What would you do if your recently deceased girlfriend reappeared, seemingly alive, with no recollection of her ‘death’? This is the problem faced by Zach (Dane DeHaan) in Life After Beth, when Beth (Aubrey Plaza) returns and is hidden away by her delighted but seemingly clueless parents. It is not long before Zach realises something is terribly wrong, but trying to negotiate and reason with the recently deceased – and grotesquely horny – Beth proves harder than he would like.
Zombies, man. Like vampires a few years ago, zombies are absolutely everywhere at the moment. TV, film, books… Not real life though – I don’t think – ‘cos that would be horrific. Anyway, Life After Beth is another twist on the zombie story, another play with zombie lore, and another attempt that almost works.
The cast here is stupendous; John C. Reilly, Dane DeHaan, Aubrey Plaza, Cheryl Hines and Anna Kendrick prove that they have a knack for making great choices when it comes to scripts. Plaza plays up the confused and horny zombie to brilliant effect, Reilly grabs onto the idea of father in denial and runs with it, and DeHaan carries the movie – and provides the voice of reason – as a young man delighted his girlfriend is not really dead, but unsure what this actually means. Kendrick has fun with the giggly, vapid post-teenager Erica; Jim O’Heir and Adam Pally – last seen on TV and um… Iron Man 3 – turn up in small roles.
The story, written by Jeff Baena is yet another twist on the zombie story; what if the dead came back seemingly as themselves, and the zombie plague required a gestation period of sorts, before striking in full force. The idea plays with the notion that people in walking dead type production have no trouble in shooting their zombie loved ones in the head. The trouble is that once all of this is established, the story really relies on the way it ends, and the ending is one that fizzles out, leaving the film with tons of unanswered questions – why do the zombies like attics? – and an unfinished feel.
As director, Jeff Baena never quite gets the balance between comedy and melodrama right, leaving the audiences feeling as though they are laughing at the wrong things. The performances are strong, but the world of the film never feels fully fleshed out enough (sorry!) to support them. There are tons of great moments, but these never gel together enough to make Life After Beth live up to its potential.

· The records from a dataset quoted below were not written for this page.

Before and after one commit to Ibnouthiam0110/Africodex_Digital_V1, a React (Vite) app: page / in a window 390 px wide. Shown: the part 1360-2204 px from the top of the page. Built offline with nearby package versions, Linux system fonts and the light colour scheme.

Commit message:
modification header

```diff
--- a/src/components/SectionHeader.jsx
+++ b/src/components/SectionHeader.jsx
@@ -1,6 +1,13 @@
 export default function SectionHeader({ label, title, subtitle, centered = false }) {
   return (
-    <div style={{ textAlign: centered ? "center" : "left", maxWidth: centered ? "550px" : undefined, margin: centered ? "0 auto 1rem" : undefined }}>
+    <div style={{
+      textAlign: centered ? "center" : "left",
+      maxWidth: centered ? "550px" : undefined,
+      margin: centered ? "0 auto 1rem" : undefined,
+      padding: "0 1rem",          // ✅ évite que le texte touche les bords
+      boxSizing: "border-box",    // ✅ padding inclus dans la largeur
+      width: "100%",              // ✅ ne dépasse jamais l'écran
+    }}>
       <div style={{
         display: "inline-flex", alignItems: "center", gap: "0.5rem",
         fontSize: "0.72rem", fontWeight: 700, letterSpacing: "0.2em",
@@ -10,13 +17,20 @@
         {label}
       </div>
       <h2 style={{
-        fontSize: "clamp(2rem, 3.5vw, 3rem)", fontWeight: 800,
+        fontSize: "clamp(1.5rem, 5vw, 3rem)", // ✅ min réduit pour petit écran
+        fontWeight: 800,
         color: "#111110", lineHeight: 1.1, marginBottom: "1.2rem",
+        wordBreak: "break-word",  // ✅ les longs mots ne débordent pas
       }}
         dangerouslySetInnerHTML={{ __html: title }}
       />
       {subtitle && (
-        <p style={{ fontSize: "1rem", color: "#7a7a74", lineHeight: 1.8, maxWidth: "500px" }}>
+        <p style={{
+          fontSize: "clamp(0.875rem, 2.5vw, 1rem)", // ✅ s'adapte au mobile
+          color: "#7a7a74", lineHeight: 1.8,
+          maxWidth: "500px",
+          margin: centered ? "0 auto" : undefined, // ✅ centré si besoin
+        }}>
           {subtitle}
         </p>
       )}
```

Life After Beth is a film with a clever central idea, and a wonderful cast that do a heck of a job, but without a proper ending, and massive unresolved questions, Life After Beth is two thirds a good movie, and one third an unholy mess. Shame, I have such a soft spot for Aubrey Plaza.